It was a little challenging to use to clean table tops and surfaces because the brush fitting is only available on the pipe. Although I didn’t need to do this very often, it was fairly effective in cleaning objects that were at a height.
The Philips SpeedPro Aqua’s nozzle is made to be used independently, to clean up tiny spills, and on tables and surfaces.
The Philips SpeedPro Aqua can be turned in either way to quickly turn the heads in position, and the two floor-cleaning heads have a good level of flexibility, making maneuvering the head simple enough.
In contrast to the considerably more maneuverable Dyson Omni-glide, it still felt a little hefty and cumbersome. Even in the higher power mode, noise levels were tolerable thanks to the SpeedPro Aqua’s low-pitched, undetectable hum.
Robotic cleaning systems excel in wet mopping because they are automated; a machine that efficiently and effectively plots its own course distributes water uniformly across the floor.
When compared, the Philips SpeedPro Aqua requires manual operation. However, this has the advantage that you may pick where to concentrate your cleaning efforts and apply a little more pressure while mopping without putting too much stress on your wrist or back.
Even though it has no mechanical or technological assistance for mopping, it nevertheless functions reasonably effectively. If I was prepared and willing to do the work, it was undoubtedly a lot more efficient and quick to wash the floors than my 360 S7.
Despite the fact that I didn’t usually use it to mop my entire house at once, I would frequently take it up to conduct some extra wet-cleaning in particular regions or rooms at a time.
The battery life of the Philips SpeedPro Aqua is generally comparable to that of rival goods, however, it is quite disappointing when you take into account that the rival products operate more powerfully while providing a similar run duration as the Philips vacuum cleaner.
I was able to use it for around 40 to 45 minutes with the main vacuuming head on low power, and for about 50 minutes with a non-mechanized fitting.
The device operated in high power mode for around 20 minutes on a single charge. This was completely normal and was sufficient to realistically clean only two or three rooms at a time as opposed to my entire 900-square-foot house at once.
The Philips SpeedPro Aqua is firmly priced in the luxury market at Rs. 35,999, and it immediately competes with expensive gadgets from companies like Dyson and Samsung.
It doesn’t quite provide the performance I would have anticipated at this price based only on its vacuum cleaning abilities, though. Along with seeming a little simple and having fewer fittings and fixtures than comparable gadgets, the vacuum cleaner is also marginally underpowered.
However, the Philips SpeedPro Aqua stands out from the competition greatly thanks to its wet-mopping capabilities, making it at least somewhat preferable to the others.
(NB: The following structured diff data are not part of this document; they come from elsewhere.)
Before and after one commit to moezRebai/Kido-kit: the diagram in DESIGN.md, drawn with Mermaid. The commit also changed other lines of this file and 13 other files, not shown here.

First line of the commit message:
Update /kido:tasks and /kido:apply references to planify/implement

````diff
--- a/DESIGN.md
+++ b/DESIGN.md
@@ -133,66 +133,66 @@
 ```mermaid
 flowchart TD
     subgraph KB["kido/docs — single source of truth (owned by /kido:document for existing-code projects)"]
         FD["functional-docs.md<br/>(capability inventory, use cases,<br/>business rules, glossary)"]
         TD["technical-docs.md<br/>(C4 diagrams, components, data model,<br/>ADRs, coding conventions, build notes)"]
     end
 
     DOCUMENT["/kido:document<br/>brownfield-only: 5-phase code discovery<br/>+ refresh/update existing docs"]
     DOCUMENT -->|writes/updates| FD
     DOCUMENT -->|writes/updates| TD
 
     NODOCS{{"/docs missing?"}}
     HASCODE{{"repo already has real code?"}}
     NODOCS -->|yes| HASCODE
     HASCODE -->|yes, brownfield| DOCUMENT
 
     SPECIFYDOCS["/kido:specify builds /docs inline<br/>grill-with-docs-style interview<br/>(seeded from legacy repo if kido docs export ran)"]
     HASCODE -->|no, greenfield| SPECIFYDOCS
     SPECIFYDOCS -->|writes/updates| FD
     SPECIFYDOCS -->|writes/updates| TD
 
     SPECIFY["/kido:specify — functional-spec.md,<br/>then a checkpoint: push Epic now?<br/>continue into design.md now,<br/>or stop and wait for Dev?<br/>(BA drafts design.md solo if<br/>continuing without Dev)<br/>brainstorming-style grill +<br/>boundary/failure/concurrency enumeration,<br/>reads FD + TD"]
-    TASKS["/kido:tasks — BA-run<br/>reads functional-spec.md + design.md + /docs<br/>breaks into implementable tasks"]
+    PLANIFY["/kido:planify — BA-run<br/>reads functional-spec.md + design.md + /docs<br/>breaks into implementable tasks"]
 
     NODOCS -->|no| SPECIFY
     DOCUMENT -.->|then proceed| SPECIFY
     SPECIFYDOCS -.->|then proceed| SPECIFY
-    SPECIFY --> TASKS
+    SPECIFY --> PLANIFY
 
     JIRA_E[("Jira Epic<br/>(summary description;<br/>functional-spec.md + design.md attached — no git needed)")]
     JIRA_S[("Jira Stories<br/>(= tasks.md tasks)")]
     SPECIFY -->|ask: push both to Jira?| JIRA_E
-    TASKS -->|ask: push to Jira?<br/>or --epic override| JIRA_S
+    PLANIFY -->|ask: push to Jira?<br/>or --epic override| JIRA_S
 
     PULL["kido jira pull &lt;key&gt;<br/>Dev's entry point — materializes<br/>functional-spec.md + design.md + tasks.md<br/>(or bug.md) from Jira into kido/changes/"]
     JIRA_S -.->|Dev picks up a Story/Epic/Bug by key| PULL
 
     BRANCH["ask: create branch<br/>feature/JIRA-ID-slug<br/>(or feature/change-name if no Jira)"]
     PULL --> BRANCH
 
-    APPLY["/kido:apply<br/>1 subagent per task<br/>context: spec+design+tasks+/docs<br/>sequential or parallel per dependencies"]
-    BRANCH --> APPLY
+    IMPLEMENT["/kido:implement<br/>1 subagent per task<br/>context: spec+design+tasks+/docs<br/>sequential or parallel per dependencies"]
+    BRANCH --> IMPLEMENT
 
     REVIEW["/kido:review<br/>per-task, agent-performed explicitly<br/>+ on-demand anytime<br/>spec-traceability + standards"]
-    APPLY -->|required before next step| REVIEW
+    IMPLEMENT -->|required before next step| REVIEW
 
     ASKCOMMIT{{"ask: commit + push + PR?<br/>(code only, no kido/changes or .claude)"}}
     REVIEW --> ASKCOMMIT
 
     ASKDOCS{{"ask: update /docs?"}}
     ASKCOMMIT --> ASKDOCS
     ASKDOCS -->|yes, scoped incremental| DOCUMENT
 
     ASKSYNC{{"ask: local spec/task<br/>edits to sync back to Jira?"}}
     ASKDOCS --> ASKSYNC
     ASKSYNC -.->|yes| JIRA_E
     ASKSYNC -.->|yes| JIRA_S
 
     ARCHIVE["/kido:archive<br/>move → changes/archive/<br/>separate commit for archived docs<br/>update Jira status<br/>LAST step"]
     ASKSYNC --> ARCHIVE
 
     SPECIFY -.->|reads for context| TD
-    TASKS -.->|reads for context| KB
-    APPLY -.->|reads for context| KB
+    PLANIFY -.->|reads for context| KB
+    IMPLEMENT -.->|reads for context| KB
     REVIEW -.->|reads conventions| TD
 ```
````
Although you’ll still need to do it by hand and the device only slightly facilitates the normally manual task, it undoubtedly makes wet mopping much simpler.
All things considered, if you really require wet-mopping capabilities, it would be worthwhile to consider the Philips SpeedPro Aqua; but, if you only require a vacuum cleaner, rival premium options outperform it.
You might also want to think about a mopping and vacuuming cleaning robot, such as the similarly priced 360 S7.